## Exercise directions:
Go through the data and copy each line that holds "extends".
* * * *
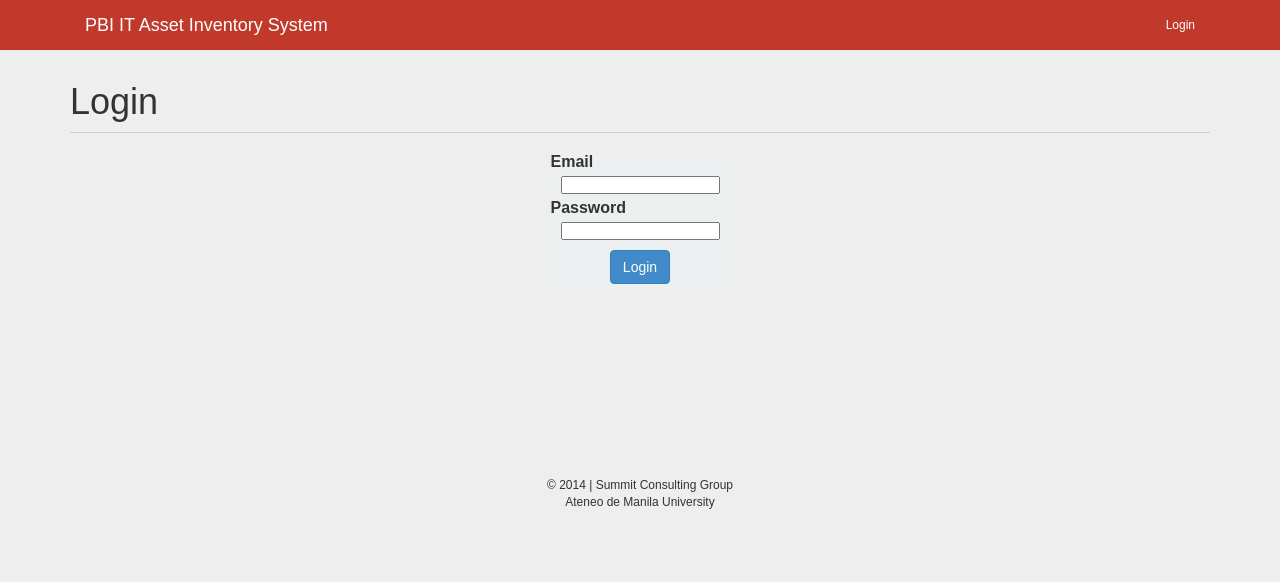
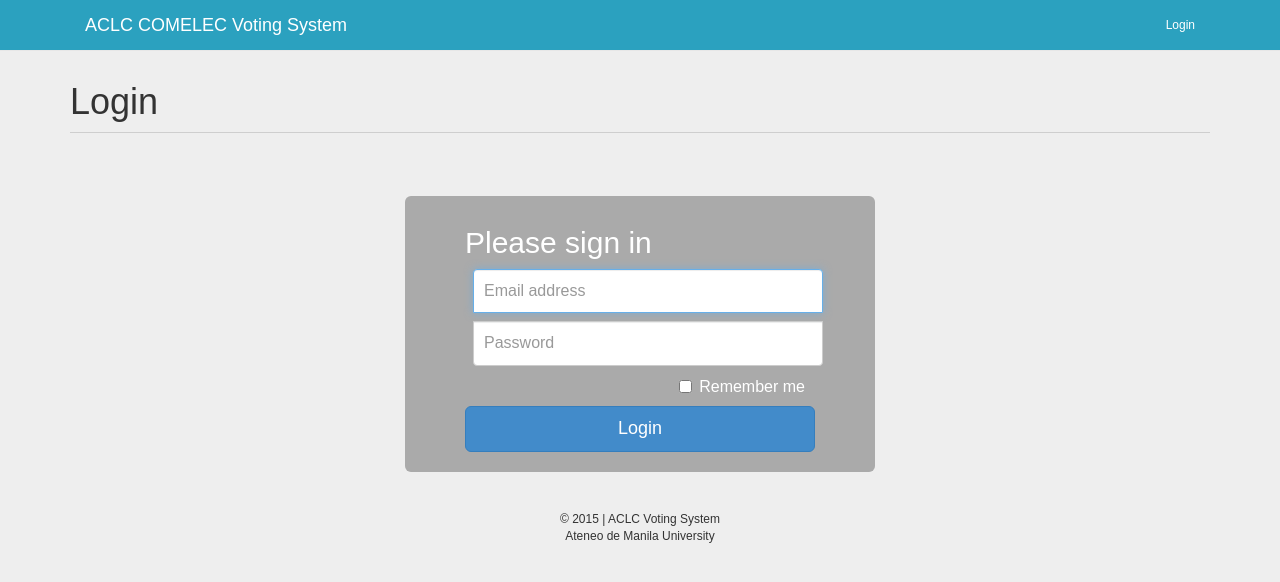
Before and after one commit to atiu94/aclc_comelec, a CodeIgniter app: page /aclc_comelec/admin/index in a window 1280 px wide. Shown: the top 582 px of the page. Run offline with CodeIgniter, Linux system fonts and the light colour scheme; the visitor is signed in with stand-in values (Sample User, id 1); data that the repository does not hold is empty.

Commit message:
fixed pages, color

```diff
--- a/application/config/config.php
+++ b/application/config/config.php
@@ -293,7 +293,7 @@ $config['global_xss_filtering'] = TRUE;
 | 'csrf_cookie_name' = The cookie name
 | 'csrf_expire' = The number in seconds the token should expire.
 */
-$config['csrf_protection'] = TRUE;
+$config['csrf_protection'] = FALSE;
 $config['csrf_token_name'] = '6UwvTDEvy73nw6kf';
 $config['csrf_cookie_name'] = 'v5GYUuPt8BO8yyzF';
 $config['csrf_expire'] = 3600;
--- a/application/controllers/admin/index.php
+++ b/application/controllers/admin/index.php
@@ -12,7 +12,8 @@ class Index extends CI_Controller
 	{
 		if($this->access_control->check_logged_in())
 		{
-			redirect('admin/dashboard');
+			//var_dump("hello"); die();
+			redirect('admin/profile');
 		}
 
 		$this->template->title('Login');
@@ -26,6 +27,7 @@ class Index extends CI_Controller
 		if($this->input->post('submit'))
 		{
 			$post = $this->extract->post();
+
 			$username = $post['acc_username'];
 			$password = $post['acc_password'];
 
@@ -48,7 +50,6 @@ class Index extends CI_Controller
 					$this->account_model->failed_login_reset($username);
 
 					$this->session->set_userdata('acc_username', $account->acc_username);
-					$this->session->set_userdata('acc_password', $account->acc_password);
 					$this->session->set_userdata('acc_type', $account->acc_type);
 					$this->session->set_userdata('acc_first_name', $account->acc_first_name);
 					$this->session->set_userdata('acc_last_name', $account->acc_last_name);
@@ -60,7 +61,7 @@ class Index extends CI_Controller
 					}
 					else
 					{
-						redirect('admin/dashboard');
+						redirect('admin/profile');
 					}
 				}
 				else
@@ -106,9 +107,7 @@ class Index extends CI_Controller
 
 		$this->template->content('index-forbidden');
 
-
 		$this->template->show();
-
 	}
 
 	public function logout()
--- a/application/views/admin/index/index.php
+++ b/application/views/admin/index/index.php
@@ -1,41 +1,30 @@
-<form method="post" action="<?php echo site_url('admin/index'); ?>">
-	<table class="span3" style="margin: 0 auto; float: none;">
-		<tr>
-			<th class="left">Email</th>
-		</tr>
-		<tr>
-			<td class="center"><input type="text" class="span3" name="acc_username" value="" /></td>
-		</tr>
-		<tr>
-			<th class="left">Password</th>
-		</tr>
-		<tr>
-			<td class="center"><input type="password" class="span3" name="acc_password" /></td>
-		</tr>
-		<?php
-		if($show_captcha == true)
-		{
-		?>
-		<tr>
-			<th class="left">Type the word below</th>
-		</tr>
-		<tr>
-			<td class="center">
-				<p>
+
+<div style="margin-top: 4em;">
+
+
+	<form class="form-signin" method="post" action="<?php echo site_url('admin/index'); ?>">
+		<div class="jumbotron">
+	        <h2 class="form-signin-heading" style="margin-top:10px; color:white;">Please sign in</h2>
+	        <input type="email" class="form-control" placeholder="Email address" name="acc_username" required autofocus>
+	        <input type="password" class="form-control" placeholder="Password" name="acc_password" required>
+	        <div class="checkbox">
+	          <label style="color:white;" class="pull-right">
+	           <input type="checkbox" value="remember-me"><font size="3"> Remember me</font>
+	          </label>
+	        </div>
+
+			<?php if($show_captcha == true): ?>
+			<label>Type the word below</label>
+			<div class="form-group">
 					<img id="captcha" src="<?php echo res_url('mythos/securimage/securimage_show.php'); ?>" alt="CAPTCHA Image" /><br />
-					<input type="text" name="captcha_code" class="span3" /><br />
+					<input type="text" name="captcha_code" class="form-control" /><br />
 					<a href="#" onclick="document.getElementById('captcha').src = '<?php echo res_url('mythos/securimage/securimage_show.php'); ?>?' + Math.random(); return false">Try a different image</a>
-				</p>
-			</td>
-		</tr>
-		<?php
-		}
-		?>
-		<tr>
-			<td class="center">
-				<input type="hidden" value="<?php echo $this->session->flashdata('current_url'); ?>" name="current_url" id="current_url"/>
-				<input type="submit" name="submit" value="Login" class="btn btn-primary btn-large" />
-			</td>
-		</tr>
-	</table>
-</form>
+			</div>
+			<?php endif; ?>
+	        <input type="hidden" value="<?php echo $this->session->flashdata('current_url'); ?>" name="current_url" id="current_url"/>
+	        <input class="btn btn-lg btn-primary btn-block" type="submit" name="submit" value="Login" />
+		</div>
+
+	</form>
+
+</div>
--- a/application/views/admin/templates/template.php
+++ b/application/views/admin/templates/template.php
@@ -35,7 +35,7 @@
 				<span class="icon-bar"></span>
 				<span class="icon-bar"></span>
 			</button>
-			<a class="navbar-brand" style="color:white;" href="<?php echo site_url('admin/dashboard'); ?>">PBI IT Asset Inventory System</a>
+			<a class="navbar-brand" style="color:white;" href="<?php echo site_url('admin'); ?>">ACLC COMELEC Voting System</a>
 		</div>
 
 
@@ -137,7 +103,7 @@
 
 <footer style="clear: both; position: relative; z-index: 10;height: 3em; margin-top: 2em;">
 	<div class="container text-center">
-	<p>&copy; 2014 | Summit Consulting Group<br>
+	<p>&copy; 2015 | ACLC Voting System<br>
 	Ateneo de Manila University</p>
 	</div>
 </footer>
--- a/resources/admin/css/custom.css
+++ b/resources/admin/css/custom.css
@@ -279,7 +279,7 @@ h5 {
 /**TESTING BY KEN**/
 .navbar {
   font-family: exo, arial;
-  background-color: #c0392b;
+  background-color: #2ba1bf;
 }
 
 .dropdown-toggle {
@@ -301,7 +301,7 @@ tbody {
 }
 
 .navbar .nav li.dropdown.open > .dropdown-toggle, .navbar .nav li.dropdown.active > .dropdown-toggle, .navbar .nav li.dropdown.open.active > .dropdown-toggle {
-background-color: #ec4e3e;
+background-color: #2ba1bf;
 }
 
 
@@ -479,7 +479,7 @@ label {
 }
 
 .nav-tabs>li.active>#STAM-tab, #STAM-tab:hover  {
-  background-color: #e74c3c;
+  background-color: #2ba1bf;
 }
 
 .nav-tabs>li.active>#ALL-tab, #ALL-tab:hover  {
```
Also changed, not shown: other parts of application/views/admin/templates/template.php (+1 -80 lines), .htaccess (added), application/.htaccess (deleted), application/controllers/site/index.php (deleted), application/controllers/test/data/upload/input/test201.txt (deleted), application/views/site/welcome/index.php (deleted).
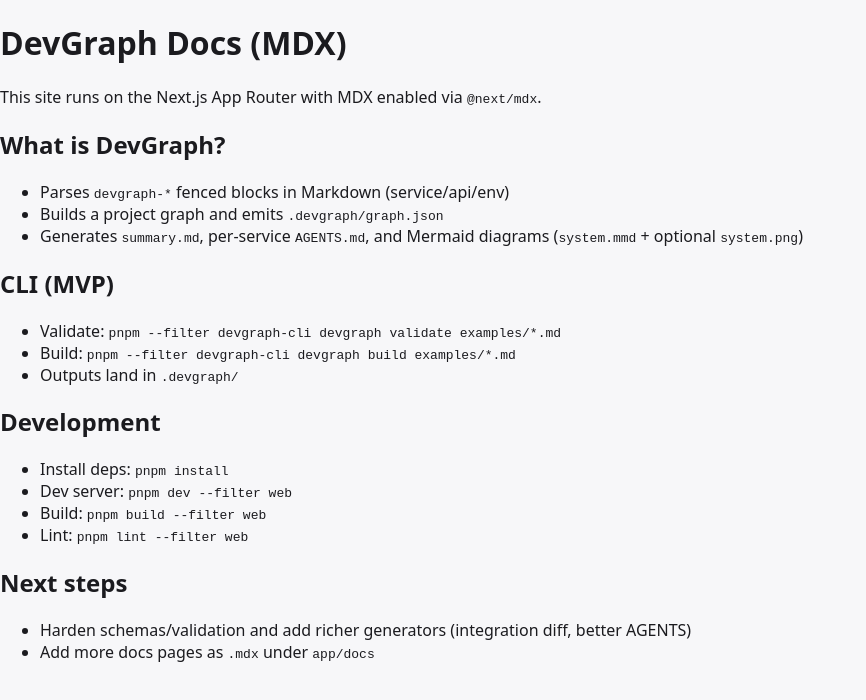
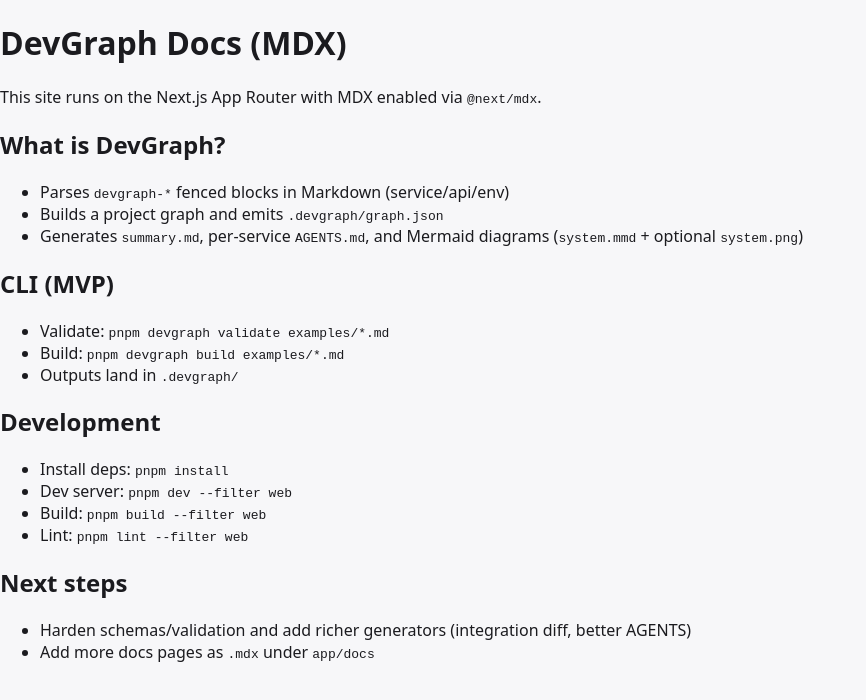
Before and after one commit to ameyalambat128/devgraph, a Next.js app in the folder apps/web/: page /docs in a window 1280 px wide. Shown: the top 700 px of the page, without its empty margins (0-866 px from the left). Built offline with nearby package versions, Linux system fonts and the light colour scheme.

Commit message:
chore: add devgraph runner script and update docs

```diff
--- a/apps/web/app/docs/page.mdx
+++ b/apps/web/app/docs/page.mdx
@@ -10,8 +10,8 @@
 
 ## CLI (MVP)
 
-- Validate: `pnpm --filter devgraph-cli devgraph validate examples/*.md`
-- Build: `pnpm --filter devgraph-cli devgraph build examples/*.md`
+- Validate: `pnpm devgraph validate examples/*.md`
+- Build: `pnpm devgraph build examples/*.md`
 - Outputs land in `.devgraph/`
 
 ## Development
--- a/package.json
+++ b/package.json
@@ -8,7 +8,8 @@
     "lint": "turbo run lint",
     "test": "turbo run test",
     "format": "prettier --write \"**/*.{ts,tsx,js,jsx,md,mdx,json,css}\"",
-    "format:check": "prettier --check \"**/*.{ts,tsx,js,jsx,md,mdx,json,css}\""
+    "format:check": "prettier --check \"**/*.{ts,tsx,js,jsx,md,mdx,json,css}\"",
+    "devgraph": "pnpm --filter devgraph-cli devgraph"
   },
   "devDependencies": {
     "@typescript-eslint/eslint-plugin": "8.11.0",
--- a/packages/devgraph-cli/package.json
+++ b/packages/devgraph-cli/package.json
@@ -8,6 +8,7 @@
   "scripts": {
     "dev": "tsx src/index.ts",
     "build": "tsc -p tsconfig.json",
+    "devgraph": "tsx src/index.ts",
     "lint": "pnpm --workspace-root exec eslint \"packages/devgraph-cli/src/**/*.{ts,tsx}\"",
     "test": "echo 'no tests yet'"
   },
```
Also changed, not shown: 1 other file (tests, documents, lock files or other folders).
* * * *
## Result of this task:
@@ -12,7 +12,8 @@ class Index extends CI_Controller
@@ -26,6 +27,7 @@ class Index extends CI_Controller
@@ -48,7 +50,6 @@ class Index extends CI_Controller
@@ -60,7 +61,7 @@ class Index extends CI_Controller
@@ -106,9 +107,7 @@ class Index extends CI_Controller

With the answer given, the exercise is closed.